Organic Blueberry Planting Guide
Blueberries are an easy way to create an edible landscape with highly desirable ornamental values. Once established blueberries require little upkeep. Just a little pruning in late winter and you will have no less than 30 years of fruit. Some plants can live for over 100 years.
Site Selection and Preparation
Select a sunny location with well-drained soil that is free of weeds and is well-worked. It is best to prepare the site several months in advance to allow your amendments to integrate into the soil. Where the soil is not ideal or marginally-drained, raised beds are an excellent option. Blueberries can also grow well in containers
Blueberries need acidic soils. Incorporating peat moss into the planting medium is our recommendation. For planting into the ground, dig an area about 3 feet around and 18 inches deep for each plant. Remove a third of the soil. Add an equal amount of pre-moistened peat moss and mix well. One bag of compressed bale will be enough for 4 plants. For raised beds or containers mix equal volumes peat moss, pine bark, compost or a planting mix with a high content of organic matter. Do not use manure in your mix.
Blueberries can be planted as close as 2 feet to form solid hedgerows or spaced up to 6 feet apart. If planted in rows, allow 10 feet between the rows to allow for mowing equipment etc.
In most areas, it’s ideal to plant in the fall or spring. We prefer and encourage folks to plant in fall as it is less stressful to young plants to avoid heat in spring that can quickly dry out soil. If you purchased potted blueberry plants, remove from pot and lightly roughen up the outside surface of the root ball. Mound the plant’s top soil about 1/2 inch higher than the existing ground and firm around root ball. Then mound soil up along sides of exposed root mass and water in well. If you purchased bear root plants follow the same methods, just skip the roughening the root ball. Be careful to avoid exposure to direct sunlight on exposed roots. It only takes a few seconds for the sun to destroy micro-roots that we can’t even see. It is important that you water in the soil before you plant to remove as many air pockets as possible and to allow the soil to compact to its normal state before planting. This is why we encourage prepping the soil in advance of planting. Mounding up the soil is important as it allows for better drainage. In commercial plantings a 2 foot dip between the base of the plant and the middle of the row is standard practice, so don’t be afraid to mound high.

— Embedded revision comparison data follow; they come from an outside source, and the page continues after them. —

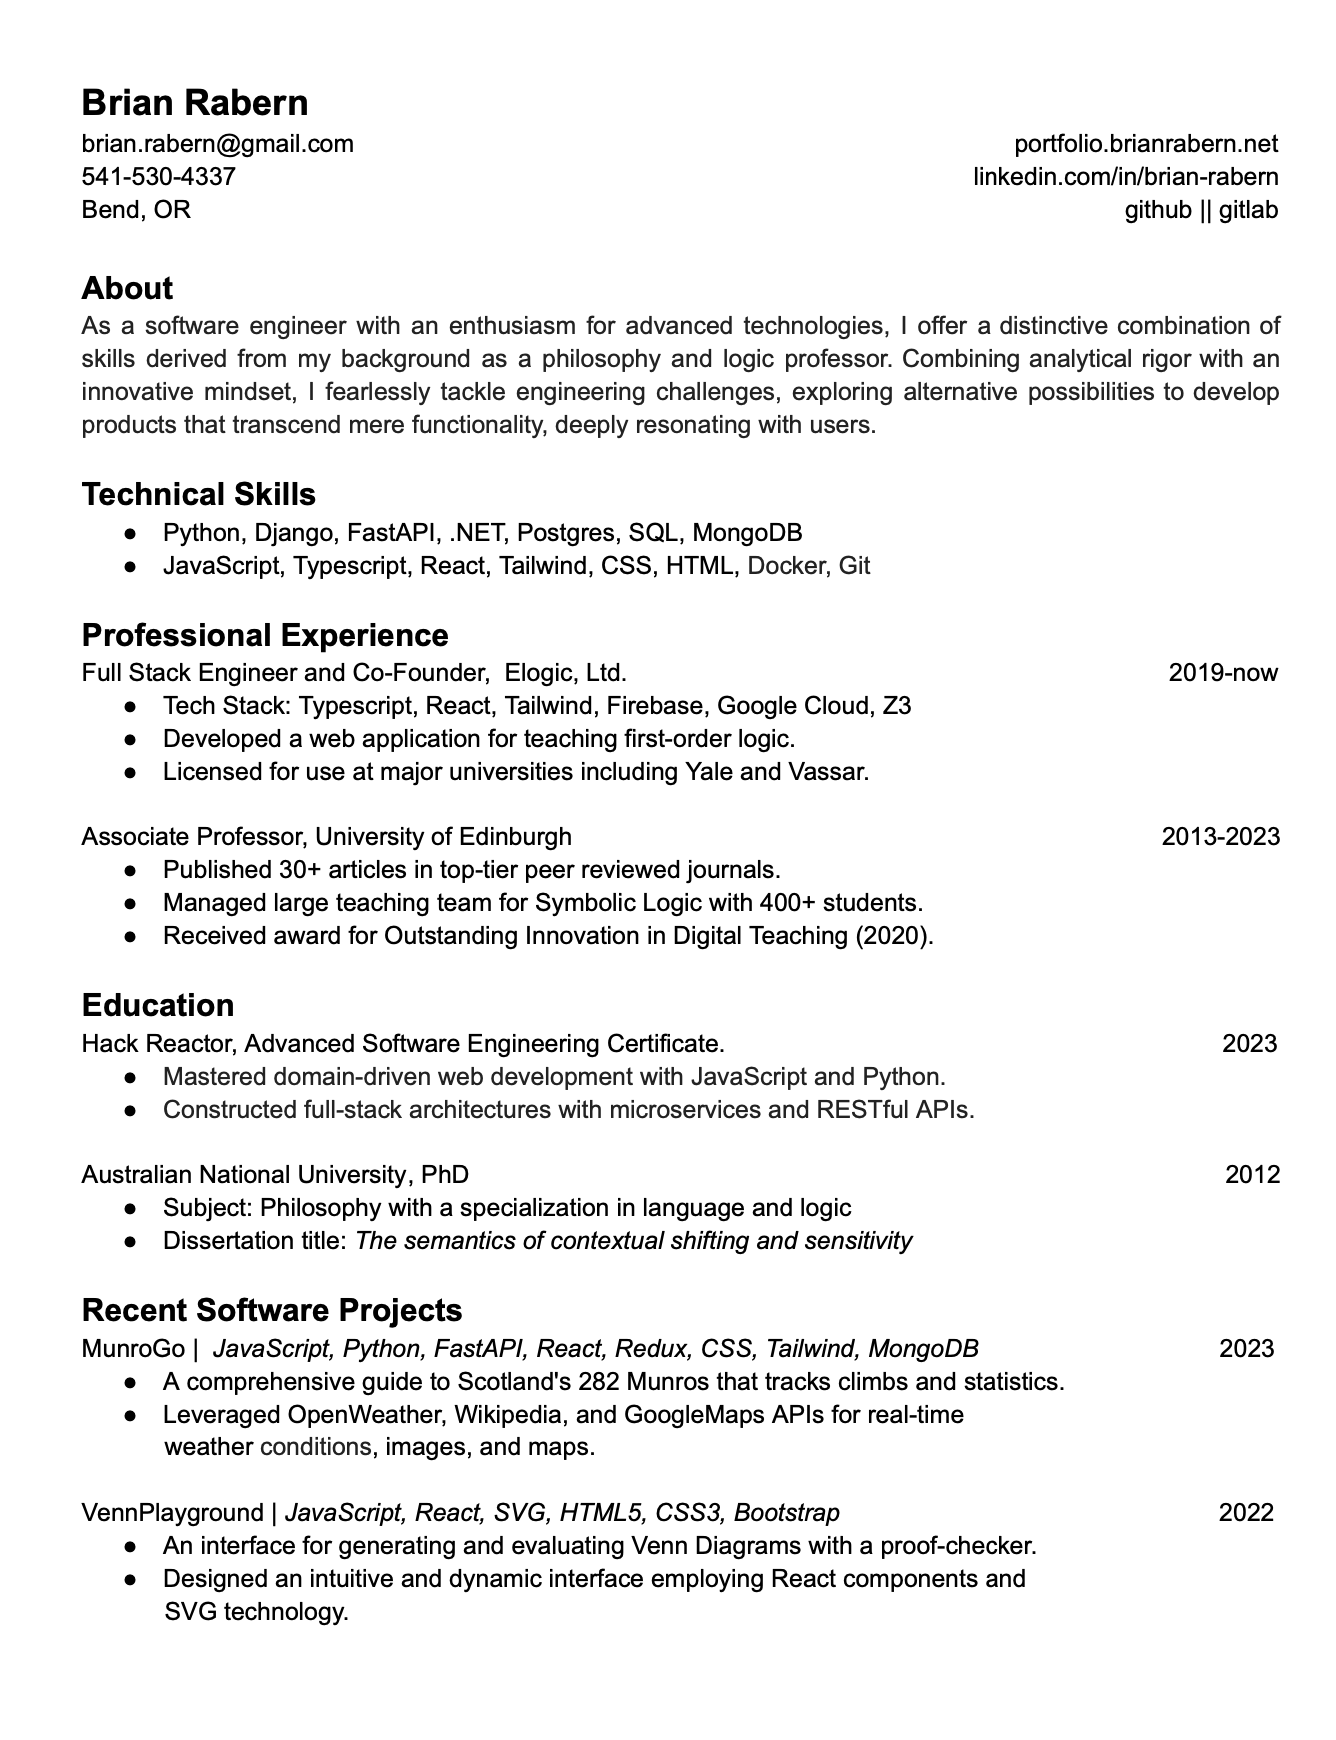
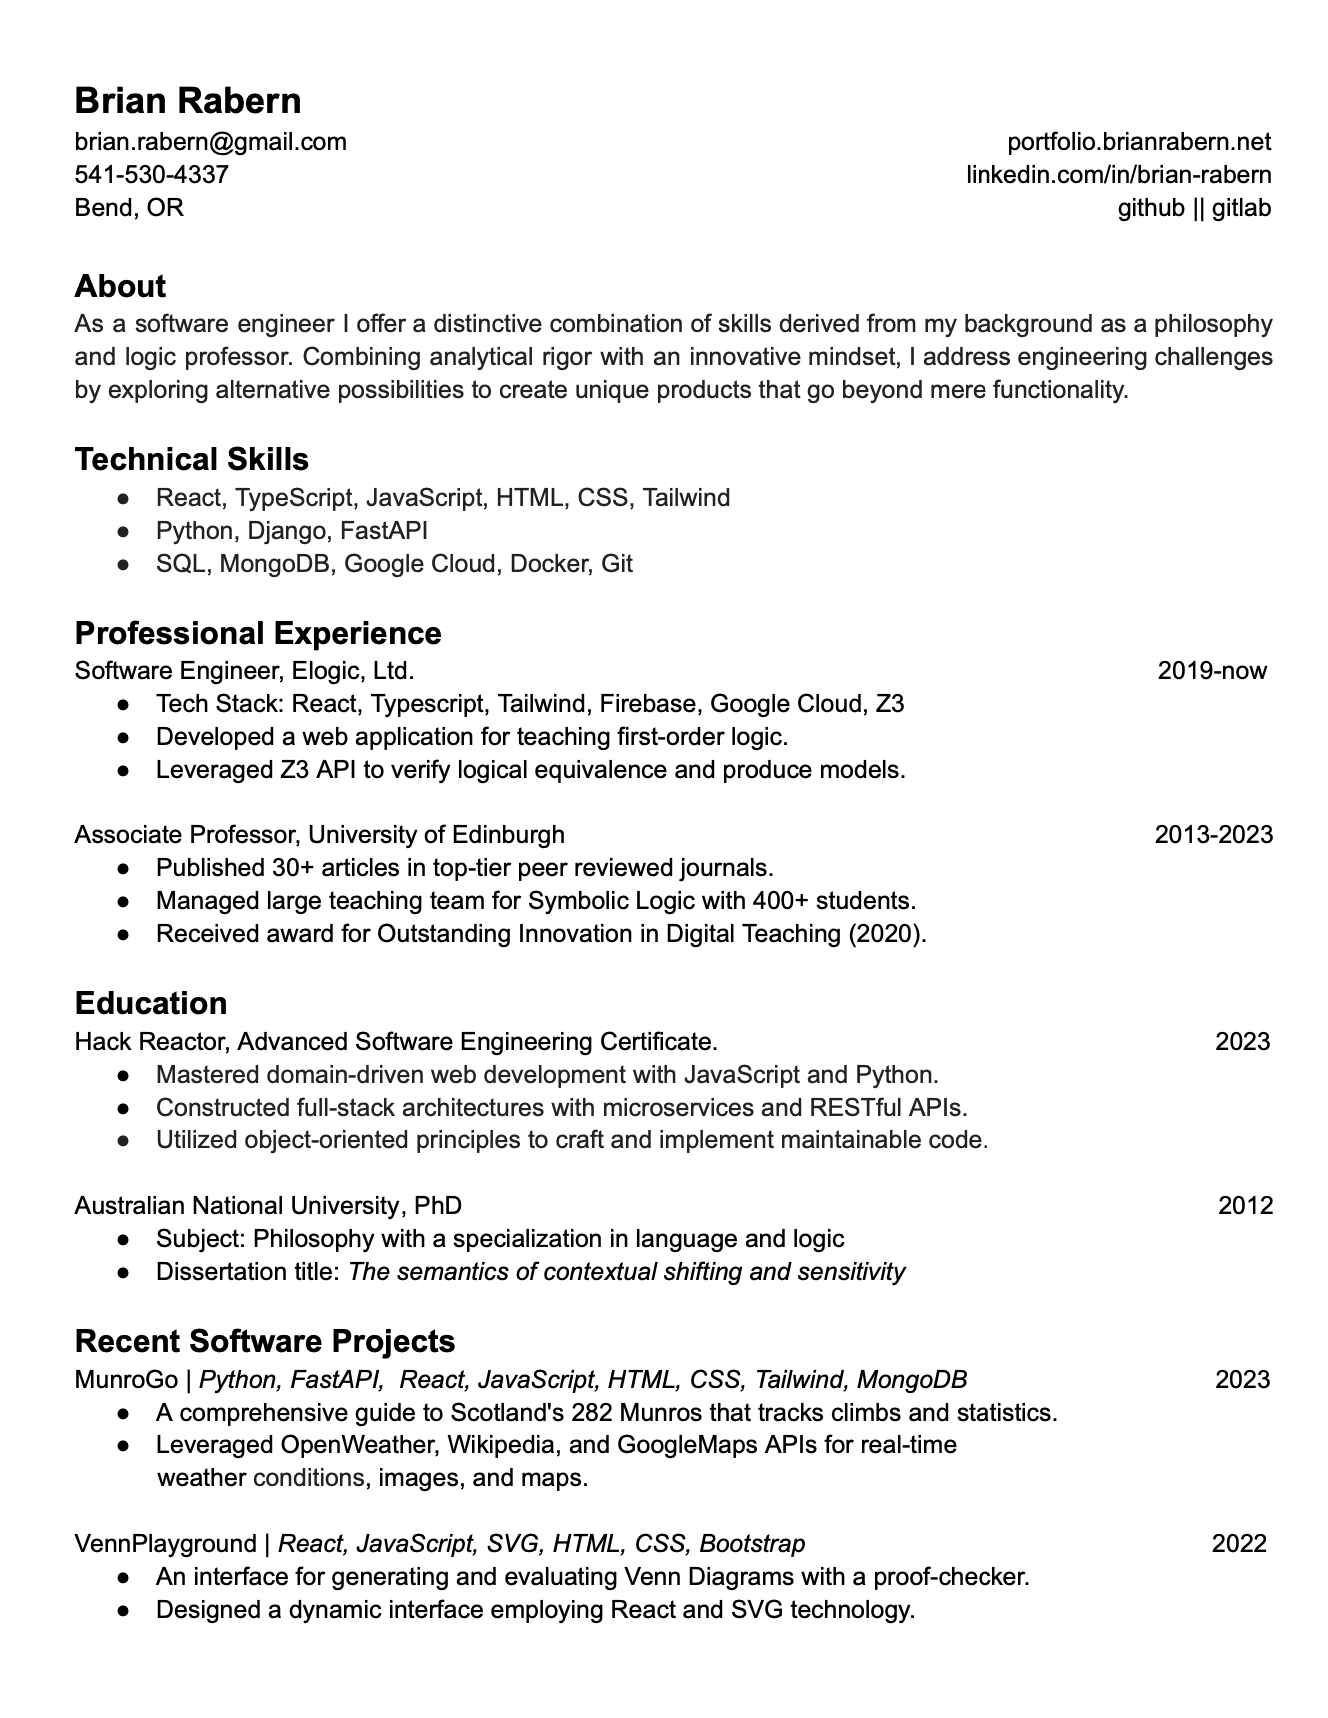
added symbolify_it

diff --git a/src/Home.jsx b/src/Home.jsx
@@ -20,6 +20,7 @@ import {
   SiBootstrap,
   SiTypescript,
   SiFirebase,
+  SiNextdotjs,
 } from "react-icons/si";
 import { FaCss3 } from "react-icons/fa";
 import Typewriter from "typewriter-effect";
@@ -236,13 +237,13 @@ export default function Home() {
           {/* <div className="tooltip" data-tip="swipe left/right"> */}
           <div className="carousel w-full">
             <div id="item1" className="carousel-item w-full h-full">
-              <div className="justify-center text-center shadow-lg p-10 rounded-xl my-10 bg-secondary flex-1">
+              <div className="justify-center text-center shadow-lg p-10 rounded-xl my-10 bg-primary flex-1">
                 <div className="tooltip" data-tip="swipe left/right">
                   <h3 className="text-default text-2xl font-medium pb-2">
                     MunroGo
                   </h3>
                 </div>
-                <div className="mb-2 text-warning">
+                <div className="mb-2 text-default">
                   [<a href="https://gitlab.com/elijahram/munro-go">code</a>] [
                   <a href="https://elijahram.gitlab.io/munro-go">live</a>]
                 </div>
@@ -270,12 +271,48 @@ export default function Home() {
                 </div>
               </div>
             </div>
+            <div id="item1.5" className="carousel-item w-full h-full">
+              <div className="justify-center text-center shadow-lg p-10 rounded-xl my-10 bg-primary flex-1">
+                <div className="tooltip" data-tip="swipe left/right">
+                  <h3 className="text-default text-2xl font-medium pb-2">
+                    symbolify_it
+                  </h3>
+                </div>
+                <div className="mb-2 text-default">
+                  [
+                  <a href="https://github.com/brianrabern/symbolizations">
+                    code
+                  </a>
+                  ] [<a href="https://symbolizations.vercel.app/">live</a>]
+                </div>
+                <iframe
+                  src="https://youtube.com/embed/H7TNHlLP9AQ"
+                  allow="accelerometer; autoplay; clipboard-write; encrypted-media; gyroscope; picture-in-picture; web-share"
+                  title="symbolify_it"
+                  allowFullScreen
+                  className="w-full h-80 lg:h-[42rem]"
+                ></iframe>
+
+                <p className="py-2 text-default mt-3">
+                  Enables users to practice their logic symbolization skills by
+                  translating English sentences into the corresponding formal
+                  language representations.
+                </p>
+                <div className="justify-end items-center text-2xl flex space-x-4 text-default flex-wrap mt-3">
+                  <SiNextdotjs />
+                  <SiReact />
+                  <SiTypescript />
+                  <SiPython />
+                  <SiTailwindcss />
+                </div>
+              </div>
+            </div>
             <div id="item2" className="carousel-item w-full h-full">
-              <div className="justify-center text-center shadow-lg p-10 rounded-xl my-10  bg-secondary flex-1">
+              <div className="justify-center text-center shadow-lg p-10 rounded-xl my-10  bg-primary flex-1">
                 <h3 className="text-default text-2xl font-medium pb-2">
                   vennPlayground
                 </h3>
-                <div className="mb-2 text-warning">
+                <div className="mb-2 text-default">
                   [
                   <a href="https://github.com/brianrabern/vennPlayground">
                     code
@@ -309,11 +346,11 @@ export default function Home() {
               </div>
             </div>
             <div id="item3" className="carousel-item w-full h-full">
-              <div className="justify-center text-center shadow-lg p-10 rounded-xl my-10  bg-secondary flex-1">
+              <div className="justify-center text-center shadow-lg p-10 rounded-xl my-10  bg-primary flex-1">
                 <h3 className="text-default text-2xl font-medium pb-2">
                   Hofstadter's MU Playground
                 </h3>
-                <div className="mb-2 text-warning">
+                <div className="mb-2 text-default">
                   [<a href="https://mu-playground.brianrabern.net/">live</a>]
                 </div>
                 <iframe
@@ -337,11 +374,11 @@ export default function Home() {
               </div>
             </div>
             <div id="item4" className="carousel-item w-full h-full">
-              <div className="justify-center text-center shadow-lg p-10 rounded-xl my-10  bg-secondary flex-1">
+              <div className="justify-center text-center shadow-lg p-10 rounded-xl my-10  bg-primary flex-1">
                 <h3 className="text-default text-2xl font-medium pb-2">
                   Elogic
                 </h3>
-                <div className="mb-2 text-warning">
+                <div className="mb-2 text-default">
                   [<a href="https://info.elogic.land/">license info</a>]
                 </div>
                 <iframe
@@ -370,7 +407,7 @@ export default function Home() {
         </section>
         <div className="flex items-center justify-center mb-12">
           <Link to="/resume">
-            <button className="btn btn-wide rounded bg-secondary text-default">
+            <button className="btn btn-wide rounded bg-primary text-black hover:bg-secondary border-0">
               résumé
             </button>
           </Link>

diff --git a/src/Resume.jsx b/src/Resume.jsx
@@ -314,9 +314,7 @@ const Resume = () => {
 
           <div>
             <div className="py-3 px-5">
-              <p className="font-medium text-default">
-                Full Stack Engineer and Co-Founder
-              </p>
+              <p className="font-medium text-default">Software Engineer</p>
               <p className=" text-gray-600">Elogic, Ltd.</p>
               <p className="text-gray-600">2020-present</p>
             </div>
@@ -379,8 +377,11 @@ const Resume = () => {
             <ul className="px-10 list-disc text-gray-600">
               <li>
                 Mastered domain-driven web development with JavaScript and
-                Python. Constructed full-stack architectures with microservices
-                and RESTful APIs.
+                Python.
+              </li>{" "}
+              <li>
+                Constructed full-stack architectures with microservices and
+                RESTful APIs.
               </li>
             </ul>
           </div>
@@ -442,6 +443,32 @@ const Resume = () => {
             <ul className="px-10 list-disc text-gray-600">
               <li>
                 Python, JavaScript, FastAPI, React, Redux, MongoDB, Tailwind
+              </li>
+            </ul>
+          </div>
+          {/* app1.5*/}
+          <div>
+            <div className="py-3 px-5">
+              <p className="font-medium text-default flex gap-3 items-center">
+                symbolify_it{" "}
+                <a href="https://github.com/brianrabern/symbolizations">
+                  <AiFillGithub className="hover:text-warning" />
+                </a>
+                <a href="https://symbolizations.vercel.app/">
+                  <FaGlobe className="hover:text-info" />
+                </a>
+              </p>
+              <p className="text-gray-600">
+                Enables users to practice their logic symbolization skills by
+                translating English sentences into the corresponding formal
+                language representations.
+              </p>
+            </div>
+
+            <ul className="px-10 list-disc text-gray-600">
+              <li>
+                {" "}
+                React, Next.js, Typescript, Python, Nearely.js, Z3, Tailwind
               </li>
             </ul>
           </div>
@@ -511,7 +538,7 @@ const Resume = () => {
           </div>
         </section>
 
-        <section className="flex justify-between">
+        <section>
           <div>
             <h2 className="text-xl text-accent font-medium mt-5">
               Publication Highlights
@@ -602,28 +629,31 @@ const Resume = () => {
                 </p>
               </div>
 
-              <div className="py-3 px-5">
-                <p className="text-gray-600 flex gap-3 items-center">
-                  <a
-                    className="text-gray-600 hover:text-info"
-                    href="https://philpeople.org/profiles/brian-rabern"
-                  >
-                    All publications
+              <div className="flex justify-between">
+                <div className="py-3 px-5">
+                  <p className="text-gray-600 flex gap-3 items-center">
+                    <a
+                      className="text-gray-600 hover:text-info"
+                      href="https://philpeople.org/profiles/brian-rabern"
+                    >
+                      All publications
+                    </a>
+                  </p>
+                </div>
+
+                <div>
+                  <a href="https://brianrabern.net/science-of-meaning.html">
+                    {" "}
+                    <img
+                      src="https://brianrabern.net/som-cover.png"
+                      height="300"
+                      width="200"
+                      alt="science of meaning"
+                    />
                   </a>
-                </p>
+                </div>
               </div>
             </div>
-          </div>
-          <div>
-            <a href="https://brianrabern.net/science-of-meaning.html">
-              {" "}
-              <img
-                src="https://brianrabern.net/som-cover.png"
-                height="300"
-                width="200"
-                alt="science of meaning"
-              />
-            </a>
           </div>
         </section>
       </main>

diff --git a/public/index.html b/public/index.html
@@ -13,7 +13,7 @@
 
     <title>rabern's portfolio</title>
     <script>
-      localStorage.setItem("theme", "business");
+      localStorage.setItem("theme", "bumblebee");
     </script>
   </head>
   <body>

Planting On a Hill
If you are planting on a hill the hill is too steep if soil cannot be held in place and erodes away quickly. Its not a good idea to plant there unless you have a way to stop erosion (i.e. building small retaining walls). Signs of erosion are easily visible to the eye. You do not need to mound up as high on a hill as drainage will take place naturally with gravity.
Watering Young Plants
We suggest you water every day for the first 5-7 days and then every-other day for the next 5-7 days and then every 3-4 days for the next 5-7 days and then once a week for the first 2 years. Each plant needs a gallon of water per week, so if it doesn’t rain you will need to water until your plant has an established root system (3 years). We are not fans of irrigation systems, as they are expensive, but you can set up drip tape as a solution to conserve water during the first few establishment years.
The First 3 Years
Pick flowers blooms as they appear for at least the first two years. We recommend three years. This allows the plant to focus on root production and minimizes the risk of disease in in the plants infancy. The idea is limit the stress of a plant. Make sure the plants gets a least 1 gallon of water per week during these years. One quarter of an inch of rainfall will do the trick. Use your judgment. For example if it has been 10 days since rain and you know its going to rain on the 11th day, you don’t need to water!
Blueberries do best with 2-4 inches of mulch over the roots to conserve moisture, prevent weeds and add organic matter. Bark mulch, acid compost, sawdust and grass clippings all work well. Repeat every other year. Do not use bark or sawdust from cedar or redwood trees. Do not place mulch directly on the stem(s) of the plant.
Blueberry plants should be heavily pruned each year (after the first 3 or 4 years) to avoid over-fruiting which results in small fruit or poor growth.
One of the biggest mistakes folks make with their blueberries is lack of pruning. We assure you that aggressive, annual pruning will result in healthier, more vigorous plants and more prolific fruit production. Here are some simple tips:
1. Remove low growth around the base.
2. Remove the dead wood, leaving bright colored lateral branches. Cut out any short, discolored branches.
3. Continue pruning until you have removed 1/3 to ½ of the wood out your plants each year. Remember, this will promote growth and berry production so prune away!
Once established, blueberries like acid fertilizers such as rhododendron or azalea formulations. (Ask your local garden center for recommendations.) Take care when fertilizing, since blueberries are very sensitive to over-fertilization. Follow label instructions.
It’s ideal to fertilize once in early spring and again in late spring. Be sure to always water thoroughly after fertilizing. For organic fertilizers, blood meal and cottonseed meal work well. Avoid using manures as they can damage the plants.